He emphasizes that students who resort to easy answers and smartphone applications are further removing themselves from the academic arena of college and workforce preparedness. "It makes their knowledge more subjective rather than objective," he says. "They prevent themselves from scrutinizing what is real, unbiased information, versus anything out there that often times are highly biased, misreported, and often misguided." 


Four Suggested Solutions For Faculty

1. Set students up for success:

If college readiness is a concern for a student, additional resources should be sought. Dr. Neuwirth mentions SUNY-OW and many others have highly effective programs that help students transition into a college-learning environment from a high school one, which students should be made aware of sooner than later.

2. Reinforce the importance of note-taking:

Dr. Neuwirth recommends that, on the first day of class, students be explained the importance of note-taking and how to take good notes. "Knowing that up front, and then utilizing programs like Flipd, helps keep students to stay on the right path," he says.
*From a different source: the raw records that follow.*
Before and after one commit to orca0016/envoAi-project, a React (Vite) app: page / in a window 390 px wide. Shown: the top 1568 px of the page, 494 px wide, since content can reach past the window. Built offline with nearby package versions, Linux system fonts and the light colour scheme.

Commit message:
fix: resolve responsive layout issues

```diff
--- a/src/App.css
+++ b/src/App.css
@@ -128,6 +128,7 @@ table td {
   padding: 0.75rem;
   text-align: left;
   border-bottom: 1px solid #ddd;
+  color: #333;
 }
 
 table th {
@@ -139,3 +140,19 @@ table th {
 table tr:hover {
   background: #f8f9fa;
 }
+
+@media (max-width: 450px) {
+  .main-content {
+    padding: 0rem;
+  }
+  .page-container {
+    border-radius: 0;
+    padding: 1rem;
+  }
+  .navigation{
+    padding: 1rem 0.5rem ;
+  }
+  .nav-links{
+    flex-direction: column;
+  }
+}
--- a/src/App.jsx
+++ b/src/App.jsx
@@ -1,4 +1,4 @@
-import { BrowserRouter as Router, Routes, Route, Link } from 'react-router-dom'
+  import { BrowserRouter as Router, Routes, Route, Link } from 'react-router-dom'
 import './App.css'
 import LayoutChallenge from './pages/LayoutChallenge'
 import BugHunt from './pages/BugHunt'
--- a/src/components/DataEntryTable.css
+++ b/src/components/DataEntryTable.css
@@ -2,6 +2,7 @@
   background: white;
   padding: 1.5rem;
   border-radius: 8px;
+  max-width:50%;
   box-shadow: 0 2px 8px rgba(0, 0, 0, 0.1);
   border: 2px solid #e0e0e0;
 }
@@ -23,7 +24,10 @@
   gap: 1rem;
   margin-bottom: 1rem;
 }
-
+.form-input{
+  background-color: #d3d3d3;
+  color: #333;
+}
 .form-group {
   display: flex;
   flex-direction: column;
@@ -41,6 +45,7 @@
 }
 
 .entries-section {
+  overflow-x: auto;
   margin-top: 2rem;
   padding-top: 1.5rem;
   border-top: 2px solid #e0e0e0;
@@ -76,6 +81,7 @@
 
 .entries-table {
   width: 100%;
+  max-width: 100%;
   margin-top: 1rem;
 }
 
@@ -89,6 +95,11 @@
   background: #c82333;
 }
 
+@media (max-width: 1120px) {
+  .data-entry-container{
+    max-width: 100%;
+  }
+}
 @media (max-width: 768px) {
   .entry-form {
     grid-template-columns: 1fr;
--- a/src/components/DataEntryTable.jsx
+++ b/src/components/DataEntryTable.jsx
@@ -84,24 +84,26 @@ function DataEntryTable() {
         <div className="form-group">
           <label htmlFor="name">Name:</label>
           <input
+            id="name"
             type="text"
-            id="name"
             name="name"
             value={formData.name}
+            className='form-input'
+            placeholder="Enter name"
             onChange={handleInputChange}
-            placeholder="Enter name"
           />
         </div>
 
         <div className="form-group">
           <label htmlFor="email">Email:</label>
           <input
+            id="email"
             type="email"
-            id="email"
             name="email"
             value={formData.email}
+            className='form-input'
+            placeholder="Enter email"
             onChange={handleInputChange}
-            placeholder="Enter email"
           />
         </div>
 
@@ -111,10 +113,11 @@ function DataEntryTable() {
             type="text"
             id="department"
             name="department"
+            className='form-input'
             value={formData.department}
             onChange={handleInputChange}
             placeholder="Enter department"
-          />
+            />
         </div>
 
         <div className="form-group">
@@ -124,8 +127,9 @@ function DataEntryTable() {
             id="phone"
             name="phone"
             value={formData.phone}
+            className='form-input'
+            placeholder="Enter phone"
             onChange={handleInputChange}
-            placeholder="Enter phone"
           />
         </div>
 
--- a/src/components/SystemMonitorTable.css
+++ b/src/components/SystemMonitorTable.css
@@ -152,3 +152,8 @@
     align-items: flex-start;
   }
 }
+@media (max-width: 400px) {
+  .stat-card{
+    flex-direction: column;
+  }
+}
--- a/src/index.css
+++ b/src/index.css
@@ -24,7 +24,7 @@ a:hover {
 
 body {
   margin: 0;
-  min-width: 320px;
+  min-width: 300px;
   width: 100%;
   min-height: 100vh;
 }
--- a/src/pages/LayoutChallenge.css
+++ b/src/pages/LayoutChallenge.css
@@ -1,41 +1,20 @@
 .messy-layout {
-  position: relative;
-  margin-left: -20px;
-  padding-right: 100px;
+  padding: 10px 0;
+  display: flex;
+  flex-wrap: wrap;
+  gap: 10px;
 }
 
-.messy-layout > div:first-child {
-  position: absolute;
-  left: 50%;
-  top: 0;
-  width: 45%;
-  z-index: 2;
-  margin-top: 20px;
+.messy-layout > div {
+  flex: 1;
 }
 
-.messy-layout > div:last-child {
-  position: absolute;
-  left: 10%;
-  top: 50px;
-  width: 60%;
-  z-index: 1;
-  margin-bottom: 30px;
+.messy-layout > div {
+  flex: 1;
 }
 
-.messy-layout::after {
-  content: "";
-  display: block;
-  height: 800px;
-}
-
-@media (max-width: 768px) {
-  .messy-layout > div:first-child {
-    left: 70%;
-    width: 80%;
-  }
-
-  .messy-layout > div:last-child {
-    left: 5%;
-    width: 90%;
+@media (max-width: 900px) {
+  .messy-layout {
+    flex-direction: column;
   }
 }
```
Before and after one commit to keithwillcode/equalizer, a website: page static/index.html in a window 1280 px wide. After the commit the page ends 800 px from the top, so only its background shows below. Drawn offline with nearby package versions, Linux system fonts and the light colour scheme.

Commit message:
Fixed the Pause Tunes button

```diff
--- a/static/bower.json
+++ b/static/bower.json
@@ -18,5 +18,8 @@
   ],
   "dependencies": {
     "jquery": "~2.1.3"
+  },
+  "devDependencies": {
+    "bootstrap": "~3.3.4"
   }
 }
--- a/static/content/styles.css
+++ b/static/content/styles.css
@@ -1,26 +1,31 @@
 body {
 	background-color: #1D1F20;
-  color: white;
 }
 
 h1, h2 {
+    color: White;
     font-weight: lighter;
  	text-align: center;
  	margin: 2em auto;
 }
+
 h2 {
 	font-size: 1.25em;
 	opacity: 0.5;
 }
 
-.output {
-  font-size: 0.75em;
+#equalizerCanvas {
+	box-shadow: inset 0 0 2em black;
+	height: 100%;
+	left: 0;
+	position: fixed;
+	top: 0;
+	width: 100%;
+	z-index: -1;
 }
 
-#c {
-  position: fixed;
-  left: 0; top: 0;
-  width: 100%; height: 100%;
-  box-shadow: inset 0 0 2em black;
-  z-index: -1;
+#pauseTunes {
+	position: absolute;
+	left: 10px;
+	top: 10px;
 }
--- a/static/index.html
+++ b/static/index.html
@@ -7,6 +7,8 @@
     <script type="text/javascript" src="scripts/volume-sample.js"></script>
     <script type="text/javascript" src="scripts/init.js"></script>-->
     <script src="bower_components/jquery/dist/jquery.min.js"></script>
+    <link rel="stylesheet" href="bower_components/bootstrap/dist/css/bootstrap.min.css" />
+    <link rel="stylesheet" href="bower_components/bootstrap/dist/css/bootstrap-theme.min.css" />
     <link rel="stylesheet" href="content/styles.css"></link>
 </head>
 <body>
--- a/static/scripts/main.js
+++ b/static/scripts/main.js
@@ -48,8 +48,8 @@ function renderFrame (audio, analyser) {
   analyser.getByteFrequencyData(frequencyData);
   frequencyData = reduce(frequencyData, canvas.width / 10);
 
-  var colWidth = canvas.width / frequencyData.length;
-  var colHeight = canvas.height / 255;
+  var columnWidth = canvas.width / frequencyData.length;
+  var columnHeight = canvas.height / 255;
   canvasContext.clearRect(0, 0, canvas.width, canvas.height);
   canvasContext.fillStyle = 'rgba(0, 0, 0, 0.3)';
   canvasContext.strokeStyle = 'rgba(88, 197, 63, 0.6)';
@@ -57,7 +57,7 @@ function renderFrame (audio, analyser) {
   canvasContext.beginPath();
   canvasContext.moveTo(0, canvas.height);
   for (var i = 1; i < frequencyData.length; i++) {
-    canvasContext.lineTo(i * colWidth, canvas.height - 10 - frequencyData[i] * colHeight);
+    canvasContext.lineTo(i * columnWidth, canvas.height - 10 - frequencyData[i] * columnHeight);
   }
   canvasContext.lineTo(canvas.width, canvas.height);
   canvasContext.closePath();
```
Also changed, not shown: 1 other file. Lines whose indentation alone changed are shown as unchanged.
Considering the Pop-Tart experiment, students need to be preoccupied with the academic task at hand, instead of something else.

3. Encourage success through overcoming failures and meaningful discussions:

“Life is less interesting if everyone succeeds," Dr Neuwirth argues. He emphasizes that students need to be eased into an academic culture where failure is part of their path to success (i.e., shaping their success through gradual approximations) — where they become increasingly comfortable with participating, receiving feedback, and accepting honest critiques or failure in order to recognize what needs to be addressed to achieve success.

4. Close the technology gap:

Permitting students to skim for superficial information undermines the purpose of higher academic pursuits. "Students shouldn't assume the top hits on any search engine must be the most important document related to what they're asking about," Dr. Neuwirth says. Setting the bar higher forces students to dig deeper, beyond what is easily accessible and comfortable.

TRY FLIPD FOR FREE


LorenzNeuwirth.jpg

 

Dr. Lorenz S. Neuwirth is deeply devoted to finding new and creative ways in advancing undergraduate student education through technology in the classroom. Additionally, Dr. Neuwirth is a developmental behavioral neuroscientist with over 10 years of training in both applied and basic research understanding how environmental contaminants alter brain development causing social, emotional, and intellectual disabilities.

As a scientist, he is passionate about increasing and engaging underrepresented minority students (URMs) in STEM fields. Dr. Neuwirth actively mentors undergraduate students to genuinely consider careers in the STEM fields and to obtain an enriched experience at SUNY-OW to critically evaluate the world with an objective lens. One such example, Dr. Neuwirth was recently awarded a Faculty for Undergraduate Neuroscience (FUN) grant, through which he provided the students he mentors a unique opportunity to be trained in neurosurgery at the undergraduate level.